We are happy to announce the arrival of the Tanner Library, the personal collection of some 6,000 works dating from the early 17th century belonging to the late Professor Godfrey Tanner (1927-2002). Previously housed at his residence known as "The Bestiary", highlights of the collection include the beautiful engraved works of antiquities from Etruria and Herculanum by Francois Anne David (1741-1824)
Professor Tanner started seriously collecting books when he went on a scholarship to Cambridge in 1950. During this time he opened accounts at the leading Cambridge bookshops from which he regularly ordered books when he returned to Australia. Opportunities for study leave and particularly conference leave, when plane travel became widely available in the 1970s, enabled him to considerably strengthen his collection with rare books in the areas of his major academic interests.
Professor Tanner’s antiquarian books are mainly texts and commentaries on Latin and Greek classics. They are not only a fine complement to the present collection of pre-1800 religious books in the Auchmuty Library but a very valuable research acquisition for Australian scholars interested in the classics and the history of the Western tradition of ideas and artifacts. In Newcastle they also help provide through exhibitions and other Rare Book activities such as lectures an exposure to artifacts from times before much of our own history, reaching back as far as the sixteenth century.

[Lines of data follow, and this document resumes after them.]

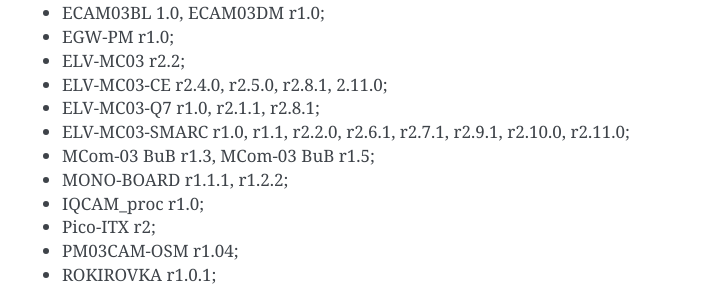
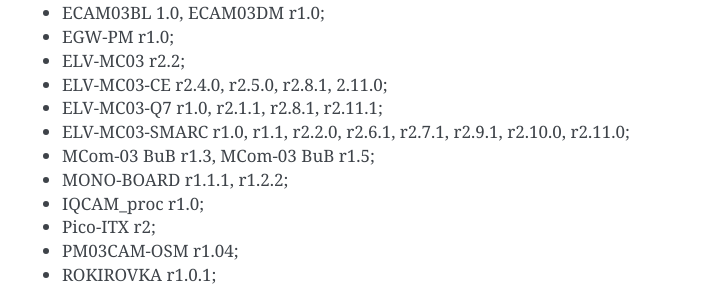
Before and after one commit to elvees/ddrinit, a Sphinx documentation site: the page built from doc/index.rst, in a window 1280 px wide and 900 px high, scrolled down 1097 px. Shown: the part 164-454 px from the top of the window, without its empty margins (388-1091 px from the left). Built offline with Sphinx 7.4.7, drawn with Linux system fonts in a browser that asks for light colours.

Commit message:
mcom03: Add ELV-MC03-Q7 PM r2.11.1 support
Basic config with custom DQ_MAPPINGS for Rayson RS1G32LM4D4BDT-53BT
LPDDR4 SDRAM connected to DDRMC0 and DDRMC1 on ELV-MC03-Q7 r2.11.1.

Issue: #MCOM03SW-3472
Change-Id: I7f3b2299de9f584d993652dad40423c12011cc2c

```diff
--- a/doc/index.rst
+++ b/doc/index.rst
@@ -35,7 +35,7 @@
 * EGW-PM r1.0;
 * ELV-MC03 r2.2;
 * ELV-MC03-CE r2.4.0, r2.5.0, r2.8.1, 2.11.0;
-* ELV-MC03-Q7 r1.0, r2.1.1, r2.8.1;
+* ELV-MC03-Q7 r1.0, r2.1.1, r2.8.1, r2.11.1;
 * ELV-MC03-SMARC r1.0, r1.1, r2.2.0, r2.6.1, r2.7.1, r2.9.1, r2.10.0, r2.11.0;
 * MCom-03 BuB r1.3, MCom-03 BuB r1.5;
 * MONO-BOARD r1.1.1, r1.2.2;
```
Also changed, not shown: 1 other file.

The greater part of Professor Tanner’s library is composed of a wide number of books dealing with various aspects of the Classical Tradition. Texts of Latin and Greek classics, histories of the ancient world, its literature and ideas - religious, philosophical, social, political - studies in the form and development of ancient languages, commentaries on texts and so on in English, French and German. Here as before the collection is marked by the rarity of many of its works, especially the nineteenth century editions, which he was able to find in his many trips to Cambridge bookshops. They make up a valuable research collection for serious work in the Classics. The same would be true of the books dealing with Sanskrit and Indian studies which grew out of his classical interest and which he lectured on in the University both before and after his retirement.

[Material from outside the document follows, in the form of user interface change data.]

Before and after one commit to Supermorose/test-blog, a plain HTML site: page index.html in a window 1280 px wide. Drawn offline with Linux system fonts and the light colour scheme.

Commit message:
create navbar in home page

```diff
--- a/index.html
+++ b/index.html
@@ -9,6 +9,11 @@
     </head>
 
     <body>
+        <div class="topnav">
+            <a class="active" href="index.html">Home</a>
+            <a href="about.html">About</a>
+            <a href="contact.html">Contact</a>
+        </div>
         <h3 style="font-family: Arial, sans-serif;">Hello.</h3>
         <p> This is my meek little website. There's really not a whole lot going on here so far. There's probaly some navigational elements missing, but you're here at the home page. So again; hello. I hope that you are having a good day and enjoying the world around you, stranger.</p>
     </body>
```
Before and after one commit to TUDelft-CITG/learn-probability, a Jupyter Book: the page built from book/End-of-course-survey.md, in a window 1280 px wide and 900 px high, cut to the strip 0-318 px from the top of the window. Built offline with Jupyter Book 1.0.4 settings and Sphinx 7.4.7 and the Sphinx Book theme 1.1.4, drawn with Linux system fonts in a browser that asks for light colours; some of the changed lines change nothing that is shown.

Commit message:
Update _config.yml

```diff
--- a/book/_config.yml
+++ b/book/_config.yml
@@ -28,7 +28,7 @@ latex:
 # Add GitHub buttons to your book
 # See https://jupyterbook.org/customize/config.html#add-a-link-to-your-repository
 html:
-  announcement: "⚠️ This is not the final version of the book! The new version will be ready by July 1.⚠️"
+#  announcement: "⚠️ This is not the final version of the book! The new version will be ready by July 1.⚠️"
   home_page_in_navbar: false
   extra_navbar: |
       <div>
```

One class of works in the library which occurs in the two overlapping sections mentioned above is Professor Tanner’s interest in the history of the Christian tradition in antiquity and more recent times. He published a large number of articles in this broad area and his library contains many works relating to theological and church histories. Some of these works, in fine nineteenth century editions, were donated to him by a friend. They also include the recent and ongoing reprint of the great Migne edition of the Church Fathers to which he was subscribing.

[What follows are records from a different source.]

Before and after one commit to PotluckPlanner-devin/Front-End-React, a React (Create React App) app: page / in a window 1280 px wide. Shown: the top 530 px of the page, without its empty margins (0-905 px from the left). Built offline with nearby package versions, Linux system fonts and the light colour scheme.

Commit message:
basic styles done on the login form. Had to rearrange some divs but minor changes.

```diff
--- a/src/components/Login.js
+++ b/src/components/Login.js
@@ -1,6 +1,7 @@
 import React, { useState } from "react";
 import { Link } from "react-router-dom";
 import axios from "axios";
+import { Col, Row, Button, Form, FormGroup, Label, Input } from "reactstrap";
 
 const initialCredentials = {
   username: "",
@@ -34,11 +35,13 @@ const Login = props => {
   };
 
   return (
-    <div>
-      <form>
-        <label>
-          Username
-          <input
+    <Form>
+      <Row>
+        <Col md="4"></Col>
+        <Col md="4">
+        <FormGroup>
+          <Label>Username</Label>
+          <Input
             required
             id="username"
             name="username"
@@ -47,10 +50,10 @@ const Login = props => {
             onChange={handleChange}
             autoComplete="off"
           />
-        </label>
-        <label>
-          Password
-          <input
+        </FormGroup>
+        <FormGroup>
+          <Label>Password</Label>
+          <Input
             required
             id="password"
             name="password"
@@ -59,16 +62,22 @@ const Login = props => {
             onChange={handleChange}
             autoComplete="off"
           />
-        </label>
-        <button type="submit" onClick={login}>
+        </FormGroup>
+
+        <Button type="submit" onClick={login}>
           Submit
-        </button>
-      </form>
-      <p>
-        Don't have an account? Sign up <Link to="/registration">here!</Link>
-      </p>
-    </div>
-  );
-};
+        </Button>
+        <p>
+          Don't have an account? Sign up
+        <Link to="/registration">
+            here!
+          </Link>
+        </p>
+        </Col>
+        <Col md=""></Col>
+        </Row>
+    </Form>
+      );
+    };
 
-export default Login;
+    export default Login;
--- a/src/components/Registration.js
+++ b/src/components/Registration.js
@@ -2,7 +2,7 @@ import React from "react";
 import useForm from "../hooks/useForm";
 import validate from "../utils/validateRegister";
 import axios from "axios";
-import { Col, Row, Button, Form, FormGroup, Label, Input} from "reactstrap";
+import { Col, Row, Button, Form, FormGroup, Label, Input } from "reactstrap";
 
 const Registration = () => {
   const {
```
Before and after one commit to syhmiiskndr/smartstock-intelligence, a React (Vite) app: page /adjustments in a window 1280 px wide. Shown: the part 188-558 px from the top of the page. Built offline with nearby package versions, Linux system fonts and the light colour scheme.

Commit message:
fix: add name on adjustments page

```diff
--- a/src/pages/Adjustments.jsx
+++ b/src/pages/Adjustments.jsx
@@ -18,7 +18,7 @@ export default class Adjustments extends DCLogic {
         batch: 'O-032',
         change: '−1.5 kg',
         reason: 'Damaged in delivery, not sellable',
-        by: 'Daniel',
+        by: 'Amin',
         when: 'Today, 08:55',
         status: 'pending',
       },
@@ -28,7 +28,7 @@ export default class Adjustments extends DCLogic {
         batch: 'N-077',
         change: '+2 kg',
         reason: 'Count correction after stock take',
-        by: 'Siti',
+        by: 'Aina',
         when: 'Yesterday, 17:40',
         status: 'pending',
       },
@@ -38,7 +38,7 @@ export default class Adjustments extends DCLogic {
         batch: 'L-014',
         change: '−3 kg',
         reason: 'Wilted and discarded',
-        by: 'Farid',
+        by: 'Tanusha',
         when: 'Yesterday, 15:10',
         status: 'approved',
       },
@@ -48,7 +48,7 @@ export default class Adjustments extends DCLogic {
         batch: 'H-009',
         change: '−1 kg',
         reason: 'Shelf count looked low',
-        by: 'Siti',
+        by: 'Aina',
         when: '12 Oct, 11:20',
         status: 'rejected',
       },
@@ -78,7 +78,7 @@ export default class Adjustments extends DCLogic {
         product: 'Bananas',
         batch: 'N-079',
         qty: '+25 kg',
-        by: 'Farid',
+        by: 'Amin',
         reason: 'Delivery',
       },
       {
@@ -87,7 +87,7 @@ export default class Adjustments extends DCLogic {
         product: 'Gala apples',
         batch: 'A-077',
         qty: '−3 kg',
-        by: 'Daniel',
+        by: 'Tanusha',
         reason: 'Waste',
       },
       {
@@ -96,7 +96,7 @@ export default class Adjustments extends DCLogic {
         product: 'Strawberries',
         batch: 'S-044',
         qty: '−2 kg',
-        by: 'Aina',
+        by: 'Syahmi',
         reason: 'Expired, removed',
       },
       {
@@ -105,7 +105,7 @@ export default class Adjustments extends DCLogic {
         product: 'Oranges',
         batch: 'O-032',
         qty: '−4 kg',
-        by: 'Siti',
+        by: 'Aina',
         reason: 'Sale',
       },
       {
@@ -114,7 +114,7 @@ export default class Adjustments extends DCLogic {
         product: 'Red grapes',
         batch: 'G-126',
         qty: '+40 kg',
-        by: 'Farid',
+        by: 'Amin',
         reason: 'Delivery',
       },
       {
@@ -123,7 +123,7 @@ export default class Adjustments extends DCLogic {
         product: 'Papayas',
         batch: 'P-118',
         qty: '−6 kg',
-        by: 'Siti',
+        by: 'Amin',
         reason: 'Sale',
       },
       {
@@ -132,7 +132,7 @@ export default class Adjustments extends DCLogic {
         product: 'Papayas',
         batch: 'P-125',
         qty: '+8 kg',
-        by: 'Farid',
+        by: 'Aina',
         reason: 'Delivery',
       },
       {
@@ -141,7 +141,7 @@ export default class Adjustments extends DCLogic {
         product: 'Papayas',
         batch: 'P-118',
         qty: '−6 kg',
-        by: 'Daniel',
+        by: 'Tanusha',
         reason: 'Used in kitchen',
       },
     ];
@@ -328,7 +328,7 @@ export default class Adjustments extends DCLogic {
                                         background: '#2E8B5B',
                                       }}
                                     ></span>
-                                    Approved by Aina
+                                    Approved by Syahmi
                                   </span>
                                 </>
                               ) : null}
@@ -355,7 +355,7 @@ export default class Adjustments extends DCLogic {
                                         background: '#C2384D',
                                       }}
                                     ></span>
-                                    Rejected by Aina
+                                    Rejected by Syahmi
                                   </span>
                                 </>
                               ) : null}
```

Saint Hilary of Poitiers (A.D. c300-368),
Pictavorum episcopi quotquot extant opera, (Paris, 1631).
Other sections of his library which ought to be noted are his fine collection of reference works which are a useful addition for scholars working in the Rare Book Room, as is the case in other such rooms in university libraries. And there are many works, some exceedingly rare, dealing with the history of the university tradition, works relating to the Rig Veda and Indian religious tradition and other general issues about which he cared.
All told Professor Tanner’s library is a most valuable scholarly collection. It was built up over a large number of years with clear scholarly intent. He was aware of its value and anxious that it should be of use to his friends and scholars. There are not many personal libraries like it in Australia and in certain respects it is probably the only one of its kind. It would not be an easy task to try to assemble such a personal library of its range and depth today.